Updated: Apr 10
Location: P.C.Hoofstraat 140-142, Amsterdam, Netherlands
Project Year: 2020
The Brick Pixelation Textured and transparent, laced and illuminated, The Brick Pixelation Facade at the P.C. Hooftstraat 140-142 embodies the intricate, crafted details epitomised by couture clothing. Cast stainless steel bricks with glass inlays pixelate together along this partially transparent facade to create a distinctive shopfront experience on one of Amsterdam’s best-known streets.
The P.C. Hooftstraat is famous for its high-end boutiques and design shops, situated between the Museum Quarter, the Vondel Park and the Oud-Zuid neighborhood. Shops along this street are a testament to Dutch design, creativity, high-end clothing and art. UNStudio’s renovation brought two separate buildings together to become one retail space, making The Brick Pixelation one of the largest retail spaces along the P.C. Hooftstraat.
Located next to its architectural cousin, The Looking Glass (also designed by UNStudio), the facade design uses cast stainless steel as its main material, and the traditional Amsterdam town house as its frame. Comparatively, this building expresses a more detail-oriented interpretation of textiles.
While the facade is made of custom casted stainless steel bricks with glass inlays at pedestrian level, it transitions across the second floor back to the anthracite brickwork of a traditional Dutch townhouse. As such, this veil of stainless steel bricks can be experienced differently from relational distances, while keeping in step with the architectural heritage of Amsterdam.

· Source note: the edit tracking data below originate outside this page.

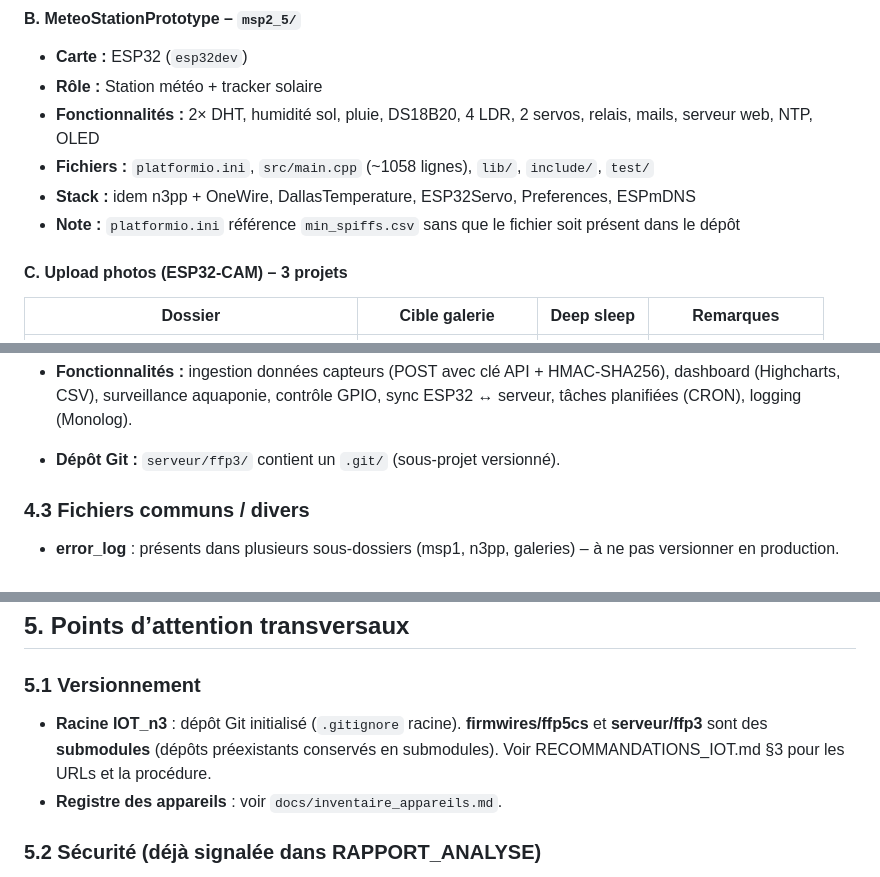
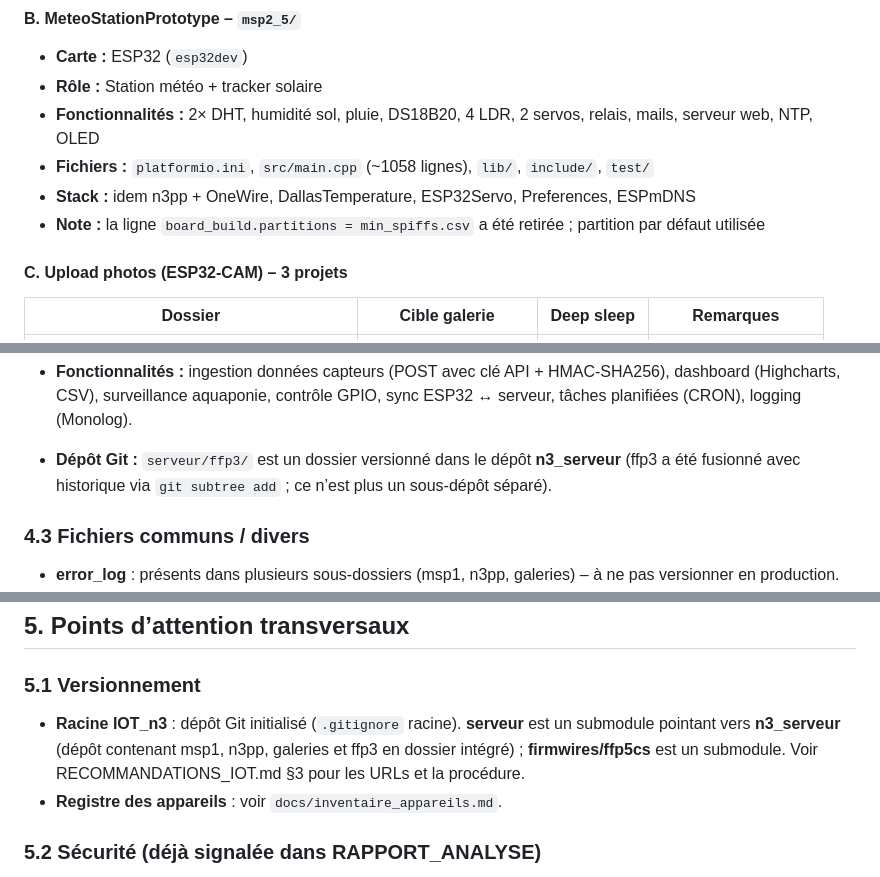
Before and after one commit to oliviera999/IOT_n3, a Markdown page: ANALYSE_ARBORESCENCE.md, 3 parts joined by grey strips. Rendered like a GitHub page.

```diff
--- a/ANALYSE_ARBORESCENCE.md
+++ b/ANALYSE_ARBORESCENCE.md
@@ -60,7 +63,7 @@ Regroupe **tous les firmwares** pour cartes ESP32, ESP32-CAM et Arduino UNO. Out
 - **Fonctionnalités :** 2× DHT, humidité sol, pluie, DS18B20, 4 LDR, 2 servos, relais, mails, serveur web, NTP, OLED
 - **Fichiers :** `platformio.ini`, `src/main.cpp` (~1058 lignes), `lib/`, `include/`, `test/`
 - **Stack :** idem n3pp + OneWire, DallasTemperature, ESP32Servo, Preferences, ESPmDNS
-- **Note :** `platformio.ini` référence `min_spiffs.csv` sans que le fichier soit présent dans le dépôt
+- **Note :** la ligne `board_build.partitions = min_spiffs.csv` a été retirée ; partition par défaut utilisée
 
 #### C. Upload photos (ESP32-CAM) – 3 projets
 
@@ -189,7 +192,7 @@ Application **moderne** (PHP 8.1+, Slim 4, Twig, PHP-DI, Monolog, PHPUnit).
 
 - **Fonctionnalités :** ingestion données capteurs (POST avec clé API + HMAC-SHA256), dashboard (Highcharts, CSV), surveillance aquaponie, contrôle GPIO, sync ESP32 ↔ serveur, tâches planifiées (CRON), logging (Monolog).
 
-- **Dépôt Git :** `serveur/ffp3/` contient un `.git/` (sous-projet versionné).
+- **Dépôt Git :** `serveur/ffp3/` est un dossier versionné dans le dépôt **n3_serveur** (ffp3 a été fusionné avec historique via `git subtree add` ; ce n’est plus un sous-dépôt séparé).
 
 ### 4.3 Fichiers communs / divers
 
@@ -211,7 +214,7 @@ Application **moderne** (PHP 8.1+, Slim 4, Twig, PHP-DI, Monolog, PHPUnit).
 
 ### 5.1 Versionnement
 
-- **Racine IOT_n3** : dépôt Git initialisé (`.gitignore` racine). **firmwires/ffp5cs** et **serveur/ffp3** sont des **submodules** (dépôts préexistants conservés en submodules). Voir RECOMMANDATIONS_IOT.md §3 pour les URLs et la procédure.
+- **Racine IOT_n3** : dépôt Git initialisé (`.gitignore` racine). **serveur** est un submodule pointant vers **n3_serveur** (dépôt contenant msp1, n3pp, galeries et ffp3 en dossier intégré) ; **firmwires/ffp5cs** est un submodule. Voir RECOMMANDATIONS_IOT.md §3 pour les URLs et la procédure.
 - **Registre des appareils** : voir `docs/inventaire_appareils.md`.
 
 ### 5.2 Sécurité (déjà signalée dans RAPPORT_ANALYSE)
```
Also changed, not shown: other parts of ANALYSE_ARBORESCENCE.md (+10 -5 lines), RECOMMANDATIONS_IOT.md (+4 -4 lines), SUBMODULES_SETUP.md (added, +61 -0 lines).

Ben van Berkel: “These neighbouring facade projects that we have designed for the P.C. Hooftstraat are principally concerned with contrasting and crafting the detail through scale and materiality. The design of the facade for 140-142 intentionally employs a more sober scale of detailing to its neighbour. At 140-142, steel bricks inlayed with glass are crafted to refine and compose the details, creating a contemporary interpretation of the traditional bricks found in Dutch townhouses. And while the windows of 138 span multiple floors and protrude outwards, those of 140-142 slant inwards and are brought back to the townhouse scale on the second floor.”
While the finished result is sensitively subtle, much experimentation was undertaken to find the correct brick size, transparency and lighting components that could create the appropriate effect on the surroundings. Although the overall sizes of the stainless steel bricks are the same as typical bricks, by tapering and softening the edges, the stainless steel bricks have a refined and intricately detailed appearance, with manually glued glass inlays.
The stainless steel bricks are cast in different sizes, following a similar pattern to the traditional brick facade on the upper levels. The individual stainless steel bricks are precisely mounted onto larger steel frames, then installed on site. Operable glass windows behind the steel brick facade allow for maintenance and cleaning.
The residential entrance door is composed of the same stainless steel bricks, but with an opaque glass inlay, ensuring privacy in the apartment entrance area. The stainless steel door handle and doorbell are also custom designed to integrate into the overall facade appearance.
The white steel window frames continue into the interior. Slanting the glass panels emphasises the dynamic of the white frames, a detail which is also continued in the smaller first floor windows.